Why file with the PHRC if the wait is so long?
Damages. A plaintiff can recover unlimited non-economic damages under the PHRA, which are not available under the ADEA.
New Jersey Age Discrimination Claims
Under New Jersey’s Law Against Discrimination (“LAD”), an employee can skip the administrative process and file a suit directly in state court. If a plaintiff wants to combine an LAD age discrimination claim with an ADEA claim, then the plaintiff will still have to file with the EEOC and wait 60 days.
Unlike Pennsylvania and Federal law, New Jersey LAD prohibits age discrimination for both younger and older employees. There is a ceiling for a New Jersey age discrimination claim under the LAD. If you are 70 years or older you cannot bring an age discrimination claim under New Jersey law.
Local Ordinances Prohibit Age Discrimination
Philadelphia’s Fair Practices Ordinance
The City of Philadelphia prohibits any employer, employment agency, or labor organization doing business in Philadelphia from engaging discrimination against employees due to age.
To bring a claim under the Philadelphia Fair Practices Ordinance, you must file a complaint with the Philadelphia Commission on Human Relations within 300 days of the violation. The Commission must investigate the complaint within 30 days and complete its investigation within 100 days. Either party can appeal the Commission’s findings or notice of inaction within 30 days and bring a lawsuit in State or Federal Court.
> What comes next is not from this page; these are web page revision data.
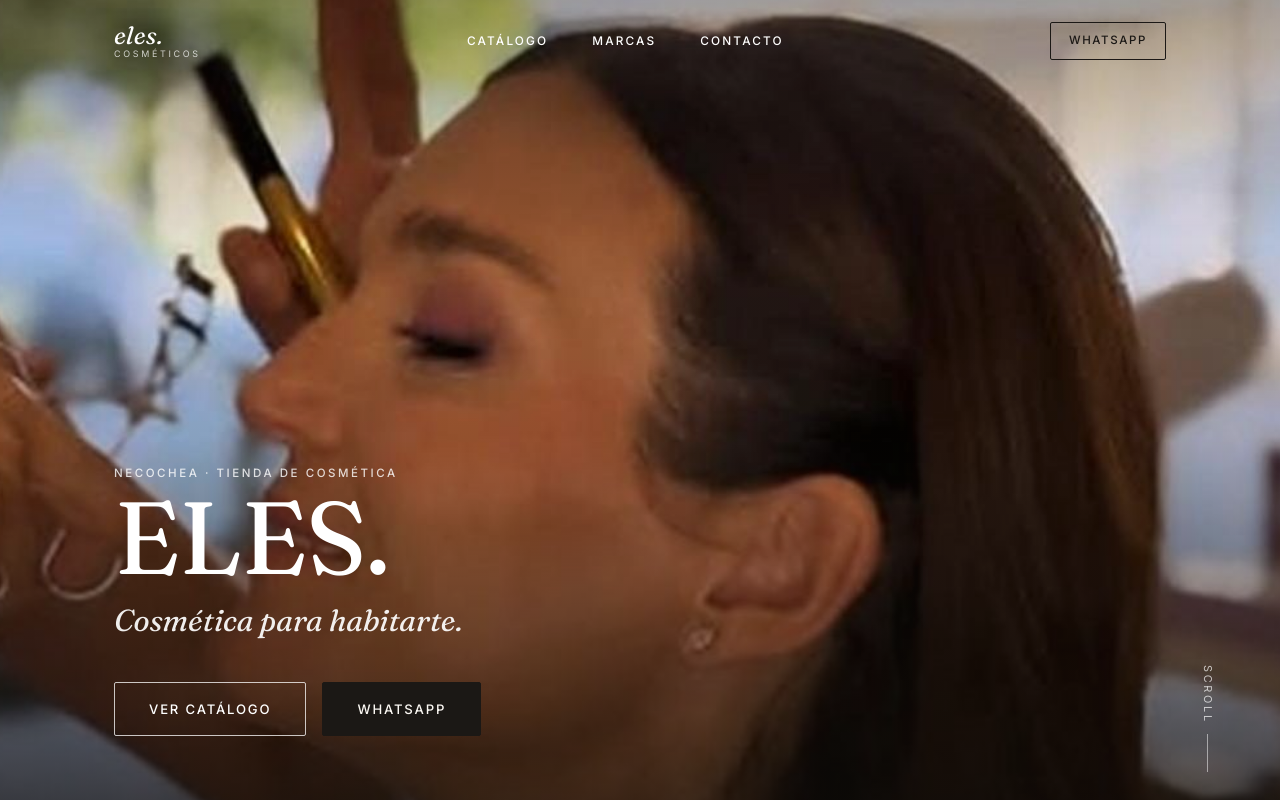
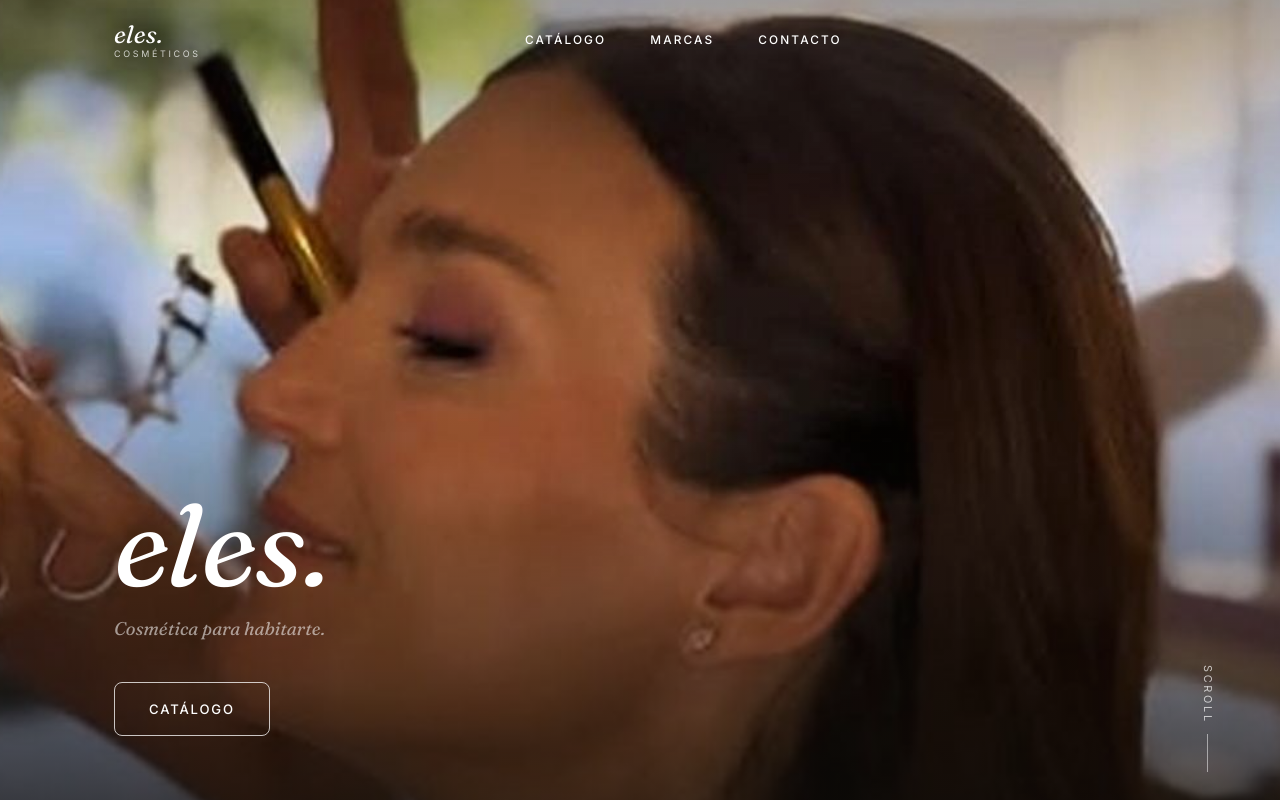
Before and after one commit to LuanoZoloa/Eles-2, a plain HTML site: page index.html in a window 1280 px wide. Shown: the top 800 px of the page. Drawn offline with Linux system fonts and the light colour scheme.

Commit message:
Add files via upload

```diff
--- a/index.html
+++ b/index.html
@@ -23,9 +23,6 @@
     </nav>
 
     <div class="nav-actions">
-      <a class="nav-wa nav-wa-wrap" href="https://wa.me/5492262409156?text=Hola%20ELES!%20Quiero%20consultar%20por%20un%20producto." target="_blank" rel="noopener">
-        WhatsApp
-      </a>
       <button class="hamburger" aria-label="Abrir menú"><span></span><span></span><span></span></button>
     </div>
   </div>
@@ -37,7 +34,6 @@
   <a href="catalogo.html">Catálogo</a>
   <a href="#marcas">Marcas</a>
   <a href="#contacto">Contacto</a>
-  <a class="mm-wa text-link" href="https://wa.me/5492262409156" target="_blank" rel="noopener">Escribinos por WhatsApp →</a>
 </div>
 
 <!-- ============ HERO ============ -->
@@ -46,12 +42,10 @@
     <img src="hero.jpg" alt="Maquillaje profesional, retoque de pestañas — ELES Cosméticos">
   </div>
   <div class="hero-content container">
-    <span class="eyebrow hero-eyebrow">Necochea · Tienda de cosmética</span>
-    <h1 class="display hero-title">ELES.</h1>
+    <h1 class="display hero-title">eles.</h1>
     <p class="hero-sub">Cosmética para habitarte.</p>
     <div class="hero-actions">
-      <a href="catalogo.html" class="btn btn-light">Ver catálogo</a>
-      <a href="https://wa.me/5492262409156" target="_blank" rel="noopener" class="btn btn-solid">WhatsApp</a>
+      <a href="catalogo.html" class="btn btn-light">Catálogo</a>
     </div>
   </div>
   <span class="hero-scroll">Scroll</span>
--- a/styles.css
+++ b/styles.css
@@ -275,26 +275,27 @@ h1,h2,h3,h4,p{ margin:0; }
   padding:0 var(--pad) clamp(48px,8vh,96px);
   color:#fff;
 }
-.hero-eyebrow{
-  color:rgba(255,255,255,.8);
-  margin-bottom:18px;
-}
 .hero-title{
-  font-size:clamp(3rem, 9vw, 6.4rem);
+  font-family:var(--serif);
+  font-style:italic;
+  font-weight:400;
+  font-size:clamp(3.4rem, 10vw, 7.2rem);
   color:#fff;
 }
 .hero-title em{ font-style:italic; color:var(--rose); }
 .hero-sub{
   font-family:var(--serif);
   font-style:italic;
-  font-size:clamp(1.3rem, 2.6vw, 1.9rem);
-  color:rgba(255,255,255,.92);
-  margin-top:6px;
+  font-weight:300;
+  font-size:clamp(.95rem, 1.6vw, 1.15rem);
+  color:rgba(255,255,255,.55);
+  margin-top:10px;
 }
 .hero-actions{
   display:flex; gap:16px; flex-wrap:wrap;
   margin-top:38px;
 }
+.hero-actions .btn{ border-radius:8px; }
 .hero-scroll{
   position:absolute; z-index:2; right:var(--pad); bottom:28px;
   writing-mode:vertical-rl;
```
Also changed, not shown: catalogo.html (+0 -4 lines).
The Philadelphia Commission on Human Relations will not accept a complaint if the same complaint was filed with the PHRC.
Back pay, compensatory damages and punitive damages (limited to $2,000 per violation) are available under the Philadelphia Fair Practices Ordinance, however, the Ordinance does not expressly provide for a jury trial.
The Washington DC Human Rights Act
The DC Human Rights Act protects employees from age discrimination in the workplace by employers, employment agencies or labor organizations in the District of Columbia, if the employee is 18 years or older.
An employee or job applicant who has suffered discrimination must elect to bring his or her claim to the DC Office of Human Rights within one year of the violation or may file a lawsuit within one year of the violation. If the employee files with the DC Office of Human Rights, the employee will not be able to bring a lawsuit. Instead, a mediation between the parties will be scheduled before any investigation is conducted. The DC Office of Human Rights must complete its investigation within 120 days of the filing of the Complaint. If the Office finds probable cause of a violation, then a hearing is scheduled before three commissioners. The commissioners may order reinstatement, back pay, front pay, compensatory damages and award attorney’s fees and costs. The commissioners’ findings may be appealed to the District of Columbia Court of Appeals.
The same relief available in the administrative hearing is available if a private lawsuit is filed instead.
In the next article, we will look at equal pay in the workplace.
If you have any questions or would like to speak to an attorney regarding a claim based on any of the subjects discussed above, contact Klaproth Law PLLC for a free consultation.
Klaproth Law PLLC handles most employment discrimination cases on a contingency fee basis, which means we don’t get paid, unless you recover.
This article is solely for educational and informational purposes and should not be construed as legal advice, nor should it be construed as a substitute for advice of counsel. The article is also written as a broad overview of the law and is not an exhaustive examination of any of the topics addressed. Klaproth Law PLLC recommends that all readers seek specific advice from Klaproth Law PLLC about their particular legal issues.
 That time period is extended to 300 days in Pennsylvania, but claims under the Pennsylvania Human Relations Act must still be brought within 180 days of the discriminatory conduct.